Records for the task →

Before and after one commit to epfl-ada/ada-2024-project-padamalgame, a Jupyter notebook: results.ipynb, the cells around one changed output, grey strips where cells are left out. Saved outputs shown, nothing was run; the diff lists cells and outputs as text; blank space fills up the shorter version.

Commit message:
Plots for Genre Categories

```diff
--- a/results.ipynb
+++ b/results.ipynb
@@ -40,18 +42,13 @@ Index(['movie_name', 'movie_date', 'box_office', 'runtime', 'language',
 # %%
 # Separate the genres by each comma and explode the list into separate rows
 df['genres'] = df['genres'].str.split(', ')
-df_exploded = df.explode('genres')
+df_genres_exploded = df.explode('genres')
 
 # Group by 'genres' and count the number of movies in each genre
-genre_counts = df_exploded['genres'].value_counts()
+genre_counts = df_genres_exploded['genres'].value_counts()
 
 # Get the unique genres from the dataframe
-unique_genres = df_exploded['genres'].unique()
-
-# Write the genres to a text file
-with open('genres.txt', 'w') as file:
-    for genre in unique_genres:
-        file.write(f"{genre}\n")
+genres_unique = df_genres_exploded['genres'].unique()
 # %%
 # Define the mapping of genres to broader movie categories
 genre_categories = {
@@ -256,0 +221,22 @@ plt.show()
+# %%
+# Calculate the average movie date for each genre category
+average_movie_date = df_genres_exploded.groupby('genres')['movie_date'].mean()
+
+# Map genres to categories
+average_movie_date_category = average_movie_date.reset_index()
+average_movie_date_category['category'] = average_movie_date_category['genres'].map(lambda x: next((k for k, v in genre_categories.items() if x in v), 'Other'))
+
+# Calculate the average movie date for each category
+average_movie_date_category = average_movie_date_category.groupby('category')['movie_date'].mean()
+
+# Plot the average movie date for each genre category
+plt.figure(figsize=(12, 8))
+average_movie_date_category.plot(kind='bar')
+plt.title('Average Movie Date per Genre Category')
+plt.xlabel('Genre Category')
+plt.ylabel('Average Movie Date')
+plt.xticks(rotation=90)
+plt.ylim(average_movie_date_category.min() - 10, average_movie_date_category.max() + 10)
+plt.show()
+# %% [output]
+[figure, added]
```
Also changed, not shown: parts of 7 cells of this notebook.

--

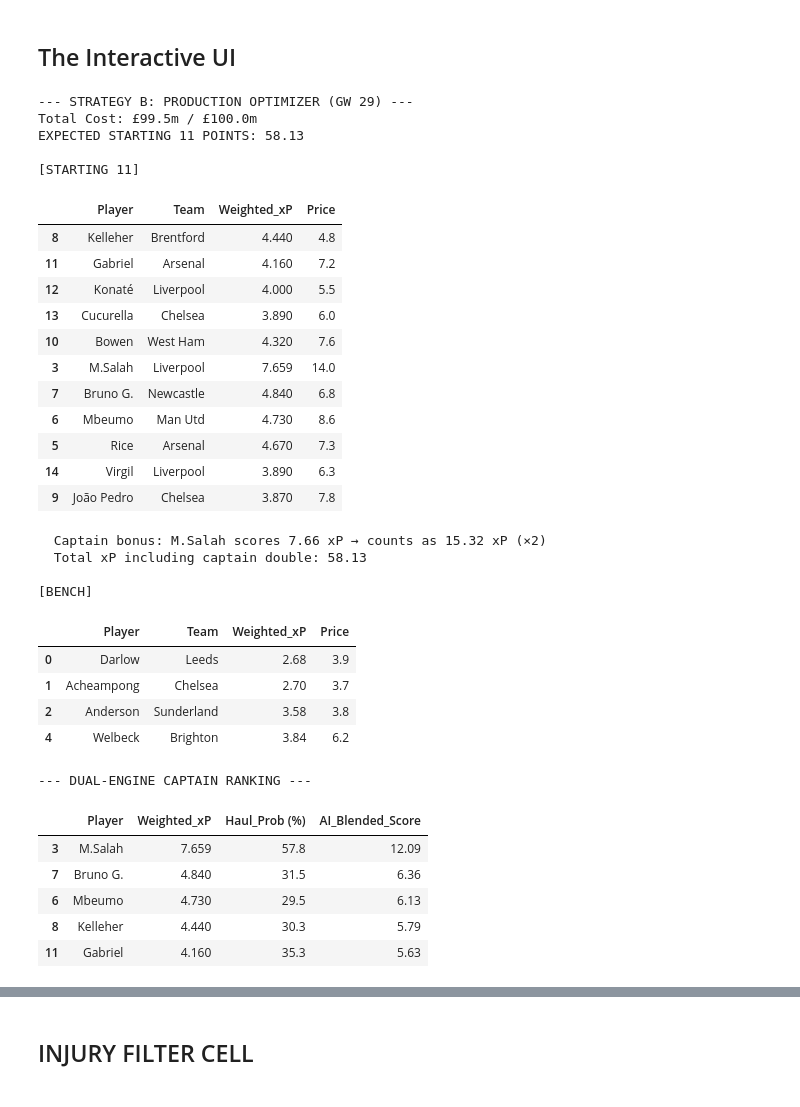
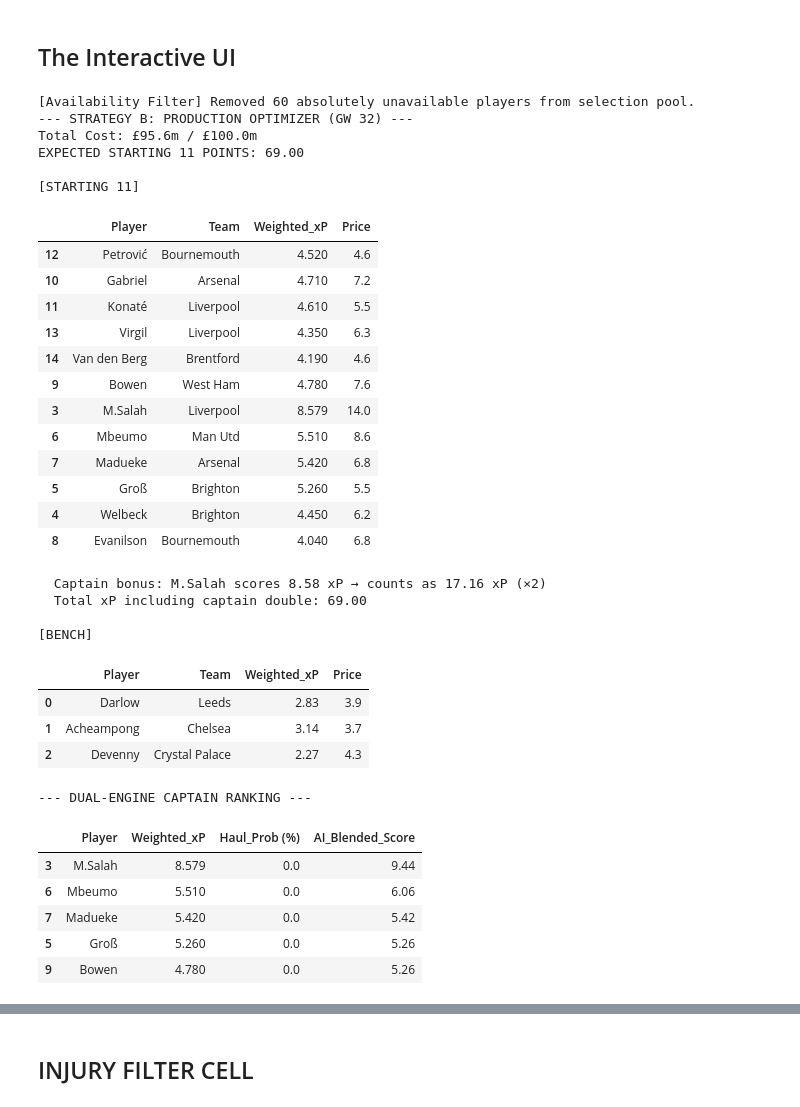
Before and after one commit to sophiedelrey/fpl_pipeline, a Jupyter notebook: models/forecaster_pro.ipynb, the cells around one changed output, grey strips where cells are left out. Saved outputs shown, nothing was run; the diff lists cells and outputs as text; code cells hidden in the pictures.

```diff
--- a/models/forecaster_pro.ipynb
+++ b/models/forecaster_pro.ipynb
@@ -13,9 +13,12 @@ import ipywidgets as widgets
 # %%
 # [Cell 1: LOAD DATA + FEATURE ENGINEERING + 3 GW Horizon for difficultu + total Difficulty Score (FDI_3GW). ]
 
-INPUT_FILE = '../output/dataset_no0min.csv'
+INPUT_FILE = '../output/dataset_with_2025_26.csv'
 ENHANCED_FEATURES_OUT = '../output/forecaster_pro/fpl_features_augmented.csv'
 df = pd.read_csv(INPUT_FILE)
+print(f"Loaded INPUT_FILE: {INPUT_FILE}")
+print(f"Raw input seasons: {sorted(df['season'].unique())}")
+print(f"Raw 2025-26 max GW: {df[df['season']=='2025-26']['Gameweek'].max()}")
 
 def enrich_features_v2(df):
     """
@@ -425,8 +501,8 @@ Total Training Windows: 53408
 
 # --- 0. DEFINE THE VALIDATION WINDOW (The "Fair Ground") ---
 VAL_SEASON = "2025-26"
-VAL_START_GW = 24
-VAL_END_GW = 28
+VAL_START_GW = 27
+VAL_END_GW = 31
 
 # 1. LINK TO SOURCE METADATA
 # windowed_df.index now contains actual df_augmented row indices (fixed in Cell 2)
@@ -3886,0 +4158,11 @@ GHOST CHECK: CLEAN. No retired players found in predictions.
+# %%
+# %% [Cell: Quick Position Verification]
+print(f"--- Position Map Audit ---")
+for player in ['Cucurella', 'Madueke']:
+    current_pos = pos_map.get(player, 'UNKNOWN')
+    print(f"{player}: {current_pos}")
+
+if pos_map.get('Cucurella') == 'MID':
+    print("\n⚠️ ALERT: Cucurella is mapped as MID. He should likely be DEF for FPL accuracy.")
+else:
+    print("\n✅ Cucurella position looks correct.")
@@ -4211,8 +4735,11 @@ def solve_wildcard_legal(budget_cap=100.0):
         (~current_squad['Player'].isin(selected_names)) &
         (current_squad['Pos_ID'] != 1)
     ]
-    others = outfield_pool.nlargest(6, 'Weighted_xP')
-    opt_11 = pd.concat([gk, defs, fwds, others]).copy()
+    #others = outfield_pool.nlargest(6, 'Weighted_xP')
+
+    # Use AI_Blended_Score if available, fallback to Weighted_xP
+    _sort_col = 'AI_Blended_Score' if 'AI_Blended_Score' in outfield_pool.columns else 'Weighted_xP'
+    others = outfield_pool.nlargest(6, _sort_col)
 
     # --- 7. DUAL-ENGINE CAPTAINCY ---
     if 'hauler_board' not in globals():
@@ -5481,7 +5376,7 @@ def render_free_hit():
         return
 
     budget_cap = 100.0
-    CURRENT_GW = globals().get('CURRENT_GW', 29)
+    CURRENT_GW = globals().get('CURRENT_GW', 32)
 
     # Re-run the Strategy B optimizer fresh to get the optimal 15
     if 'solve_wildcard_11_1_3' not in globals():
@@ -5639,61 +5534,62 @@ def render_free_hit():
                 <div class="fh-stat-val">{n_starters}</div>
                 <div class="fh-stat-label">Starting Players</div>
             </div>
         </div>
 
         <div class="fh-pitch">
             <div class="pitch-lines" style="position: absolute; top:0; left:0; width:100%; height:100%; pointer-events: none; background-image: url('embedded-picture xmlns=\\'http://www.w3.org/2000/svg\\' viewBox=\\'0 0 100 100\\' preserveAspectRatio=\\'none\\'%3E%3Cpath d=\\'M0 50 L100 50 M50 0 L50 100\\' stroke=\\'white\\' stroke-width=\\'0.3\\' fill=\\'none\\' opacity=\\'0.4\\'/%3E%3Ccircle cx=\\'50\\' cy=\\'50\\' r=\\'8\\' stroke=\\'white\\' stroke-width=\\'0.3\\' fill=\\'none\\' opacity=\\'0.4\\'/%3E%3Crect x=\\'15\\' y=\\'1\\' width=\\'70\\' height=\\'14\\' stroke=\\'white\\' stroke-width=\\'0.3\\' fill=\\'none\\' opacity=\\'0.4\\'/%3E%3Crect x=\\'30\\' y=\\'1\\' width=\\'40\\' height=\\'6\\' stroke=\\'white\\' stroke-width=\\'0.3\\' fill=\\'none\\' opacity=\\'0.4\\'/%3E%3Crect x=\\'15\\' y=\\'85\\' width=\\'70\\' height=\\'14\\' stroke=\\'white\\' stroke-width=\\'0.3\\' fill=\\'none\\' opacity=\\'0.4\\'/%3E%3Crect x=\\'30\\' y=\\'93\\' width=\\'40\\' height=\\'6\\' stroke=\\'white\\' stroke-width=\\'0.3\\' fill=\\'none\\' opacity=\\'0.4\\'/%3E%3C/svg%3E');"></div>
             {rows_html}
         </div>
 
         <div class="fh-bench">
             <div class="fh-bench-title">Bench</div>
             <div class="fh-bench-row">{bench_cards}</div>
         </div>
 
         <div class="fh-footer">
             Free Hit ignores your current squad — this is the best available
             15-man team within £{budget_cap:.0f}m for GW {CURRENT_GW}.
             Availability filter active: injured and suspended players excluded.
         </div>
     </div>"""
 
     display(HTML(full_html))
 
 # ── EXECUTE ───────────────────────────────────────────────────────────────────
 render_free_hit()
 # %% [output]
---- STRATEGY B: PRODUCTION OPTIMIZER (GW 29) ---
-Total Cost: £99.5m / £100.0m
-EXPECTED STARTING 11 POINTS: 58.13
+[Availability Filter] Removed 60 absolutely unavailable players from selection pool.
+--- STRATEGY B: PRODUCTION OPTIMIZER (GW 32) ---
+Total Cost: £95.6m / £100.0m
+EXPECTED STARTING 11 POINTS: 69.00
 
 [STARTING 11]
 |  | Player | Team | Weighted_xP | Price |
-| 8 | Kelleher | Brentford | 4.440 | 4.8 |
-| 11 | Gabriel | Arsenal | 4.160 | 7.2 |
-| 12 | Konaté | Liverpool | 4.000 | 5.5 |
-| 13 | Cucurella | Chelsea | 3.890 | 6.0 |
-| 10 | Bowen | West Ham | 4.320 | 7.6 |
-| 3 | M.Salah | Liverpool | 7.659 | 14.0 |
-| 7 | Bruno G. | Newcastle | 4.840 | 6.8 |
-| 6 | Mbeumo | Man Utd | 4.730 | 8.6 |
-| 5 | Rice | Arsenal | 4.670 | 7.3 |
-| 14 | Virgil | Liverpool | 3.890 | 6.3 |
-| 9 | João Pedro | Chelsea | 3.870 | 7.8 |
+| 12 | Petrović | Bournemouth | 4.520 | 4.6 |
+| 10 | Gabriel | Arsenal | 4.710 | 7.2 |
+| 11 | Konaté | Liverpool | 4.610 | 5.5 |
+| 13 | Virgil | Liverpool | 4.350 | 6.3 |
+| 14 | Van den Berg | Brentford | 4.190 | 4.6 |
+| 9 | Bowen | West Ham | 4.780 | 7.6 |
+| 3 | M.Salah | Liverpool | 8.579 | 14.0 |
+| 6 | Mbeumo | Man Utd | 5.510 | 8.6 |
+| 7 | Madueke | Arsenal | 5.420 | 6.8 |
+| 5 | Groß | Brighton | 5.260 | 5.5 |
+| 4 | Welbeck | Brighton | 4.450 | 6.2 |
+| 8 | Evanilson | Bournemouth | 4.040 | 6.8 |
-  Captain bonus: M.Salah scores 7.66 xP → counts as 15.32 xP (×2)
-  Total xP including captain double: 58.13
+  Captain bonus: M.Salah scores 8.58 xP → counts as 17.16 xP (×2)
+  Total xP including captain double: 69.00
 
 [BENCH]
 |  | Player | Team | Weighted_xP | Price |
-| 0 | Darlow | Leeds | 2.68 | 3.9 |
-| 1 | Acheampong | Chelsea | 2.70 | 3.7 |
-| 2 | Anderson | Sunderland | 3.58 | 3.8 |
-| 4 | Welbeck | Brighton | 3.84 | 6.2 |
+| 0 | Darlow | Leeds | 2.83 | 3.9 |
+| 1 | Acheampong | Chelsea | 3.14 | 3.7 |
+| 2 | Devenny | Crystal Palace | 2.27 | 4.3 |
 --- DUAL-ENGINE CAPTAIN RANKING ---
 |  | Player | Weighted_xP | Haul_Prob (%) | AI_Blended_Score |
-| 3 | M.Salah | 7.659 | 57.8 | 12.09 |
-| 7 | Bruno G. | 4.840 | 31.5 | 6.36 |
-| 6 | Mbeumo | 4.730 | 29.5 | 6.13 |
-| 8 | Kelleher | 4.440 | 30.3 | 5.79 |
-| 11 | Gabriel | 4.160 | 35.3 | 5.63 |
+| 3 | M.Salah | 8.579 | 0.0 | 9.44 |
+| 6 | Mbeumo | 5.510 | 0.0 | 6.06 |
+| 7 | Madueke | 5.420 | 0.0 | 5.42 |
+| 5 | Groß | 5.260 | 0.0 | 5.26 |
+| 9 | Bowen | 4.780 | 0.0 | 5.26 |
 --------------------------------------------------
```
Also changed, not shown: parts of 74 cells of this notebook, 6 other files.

Work task → Please go through the data above and copy each line that has the word "print".

Solved exercise →
+print(f"Loaded INPUT_FILE: {INPUT_FILE}")
+print(f"Raw input seasons: {sorted(df['season'].unique())}")
+print(f"Raw 2025-26 max GW: {df[df['season']=='2025-26']['Gameweek'].max()}")
+print(f"--- Position Map Audit ---")
+    print(f"{player}: {current_pos}")
+    print("\n⚠️ ALERT: Cucurella is mapped as MID. He should likely be DEF for FPL accuracy.")
+    print("\n✅ Cucurella position looks correct.")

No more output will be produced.